Florida’s Drug Trafficking Reform Bills

Post Date: March 7, 2013

For the third legislative session in a row, FAMM has led the effort to reform Florida’s drug “trafficking” sentencing laws, which are the harshest in the nation by a large margin. We have approached the issue in several ways, from advocating legislation that would repeal drug trafficking mandatory minimums, to legislation that would increase the thresholds for “trafficking” thus reducing the number of offenders subjected to mandatory minimums. This year, our primary efforts with respect to drug sentencing are being directed at supporting HB 159 by Representative Katie Edwards and its companion bill, SB 420 by Senator Maria Sachs.(HB 159 and SB 420 are companion bills and are, for all practical purposes, substantively identical. As such I’ll refer to them collectively as “the bill.”) You can see the House bill here, and the Senate bill here. You can also see a detailed staff analysis of the Senate bill here.

The bill does not repeal any mandatory minimums or directly reduce the sentences associated with drug trafficking crimes.

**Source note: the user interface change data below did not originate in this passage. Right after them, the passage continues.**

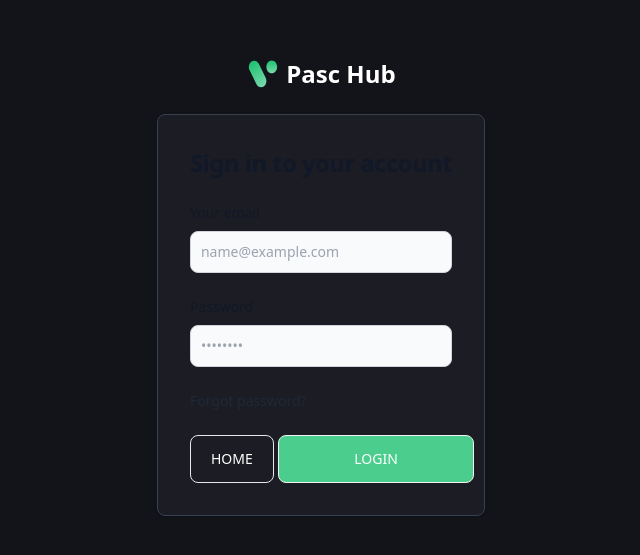
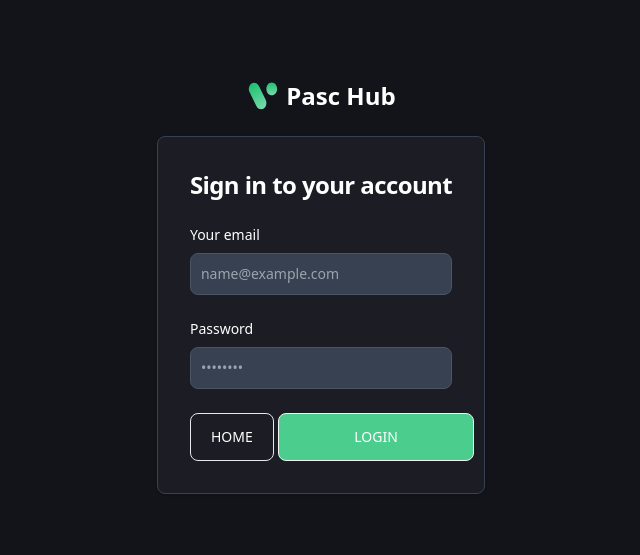
Before and after one commit to SHABIN-K/Studydrive, a Next.js app: page /login in a window 1280 px wide. Shown: the part 113-668 px from the top of the page, without its empty margins (319-959 px from the left). Built offline with nearby package versions, Linux system fonts and the light colour scheme.

Commit message:
feat : delete empty.png and remove some css and remove forget password option

```diff
--- a/app/(root)/(auth)/(routes)/login/page.jsx
+++ b/app/(root)/(auth)/(routes)/login/page.jsx
@@ -53,7 +53,7 @@ const LoginPage = () => {
         </div>
         <div className="w-full rounded-lg shadow border md:mt-0 sm:max-w-md xl:p-0 bg-[#1c1c24] border-gray-700">
           <div className="p-6 space-y-4 md:space-y-6 sm:p-8">
-            <h1 className="text-xl font-bold leading-tight tracking-tight text-gray-900 md:text-2xl dark:text-white">
+            <h1 className="text-xl font-bold leading-tight tracking-tight md:text-2xl text-white">
               Sign in to your account
             </h1>
 
@@ -61,7 +61,7 @@ const LoginPage = () => {
               <div>
                 <label
                   htmlFor="username"
-                  className="block mb-2 text-sm font-medium text-gray-900 dark:text-white"
+                  className="block mb-2 text-sm font-medium text-white"
                 >
                   Your email
                 </label>
@@ -75,13 +75,13 @@ const LoginPage = () => {
                     setEmail(e.target.value);
                   }}
                   required
-                  className="bg-gray-50 border border-gray-300 text-gray-900 sm:text-sm rounded-lg focus:ring-primary-600 focus:border-primary-600 block w-full p-2.5 dark:bg-gray-700 dark:border-gray-600 dark:placeholder-gray-400 dark:text-white dark:focus:ring-blue-500 dark:focus:border-blue-500"
+                  className="border sm:text-sm rounded-lg block w-full p-2.5 bg-gray-700 border-gray-600 placeholder-gray-400 text-white focus:ring-blue-500 focus:border-blue-500"
                 />
               </div>
               <div>
                 <label
                   htmlFor="password"
-                  className="block mb-2 text-sm font-medium text-gray-900 dark:text-white"
+                  className="block mb-2 text-sm font-medium text-white"
                 >
                   Password
                 </label>
@@ -95,16 +95,8 @@ const LoginPage = () => {
                     setPassword(e.target.value);
                   }}
                   required
-                  className="bg-gray-50 border border-gray-300 text-gray-900 sm:text-sm rounded-lg focus:ring-primary-600 focus:border-primary-600 block w-full p-2.5 dark:bg-gray-700 dark:border-gray-600 dark:placeholder-gray-400 dark:text-white dark:focus:ring-blue-500 dark:focus:border-blue-500"
+                  className="border sm:text-sm rounded-lg block w-full p-2.5 bg-gray-700 border-gray-600 placeholder-gray-400 text-white focus:ring-blue-500 focus:border-blue-500"
                 />
-              </div>
-              <div className="flex items-center justify-between">
-                <a
-                  href="#"
-                  className="text-sm font-medium text-primary-600 hover:underline dark:text-primary-500"
-                >
-                  Forgot password?
-                </a>
               </div>
               {error && (
                 <div className="flex alert alert-error h-1">
--- a/postcss.config.js
+++ b/postcss.config.js
@@ -2,6 +2,5 @@ module.exports = {
   plugins: {
     tailwindcss: {},
     autoprefixer: {},
-    ...(process.env.NODE_ENV === 'production' ? { cssnano: {} } : {})
-  }
+  },
 }
```
Also changed, not shown: public/empty.png (deleted).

Rather, the bill leaves the sentences as they are, but provides that in prescription drug trafficking cases, the state attorney, defendant, or counsel representing the defendant may move the sentencing court to depart from the mandatory minimum. The bill allows the court to grant that motion – in other words, allows the court to depart from the mandatory minimum – if all of certain criteria are met. Click here to read FAMM’s fact sheet on the bills.

Specifically, the court may use the “safety valve” and depart from the mandatory minimum if the defendant in the case:

  • Did not use, attempt to use, or threaten to us physical force against another person;
  • Did not cause serious bodily injury to another person or the disfigurement or death of another person;
  • Was not armed with, did not threaten to use or display, and did not represent by word or conduct that he or she possessed a firearm, deadly weapon, or dangerous instrument;
  • Has not previously been convicted of a felony; and
  • Has not previously invoked this sentencing departure provision. 

As you can tell, the eligibility requirements for the safety valve are strict and would apply only to first-time, nonviolent drug offenders who are convicted of “trafficking” in prescription painkillers. However, while this reform is not nearly as broad as FAMM would like, it is a tremendously big step in the right direction and, if passed, will help move Florida in the right direction.

The bill is not retroactive, and it does not affect gain time or allow for early release of any offender currently incarcerated or currently waiting to be tried for an alleged crime or sentenced for a crime already committed. It applies only to defendants whose crimes are committed after July 1, 2013.

SB 420 has already passed its first committee (you can watch the hearing online here), and HB 159 should be heard soon. If you have any questions about the bill, please feel to call me at 352.682.2542 or email me at gnewburn@famm.org.

Click here to read FAMM’s fact sheet on the bills.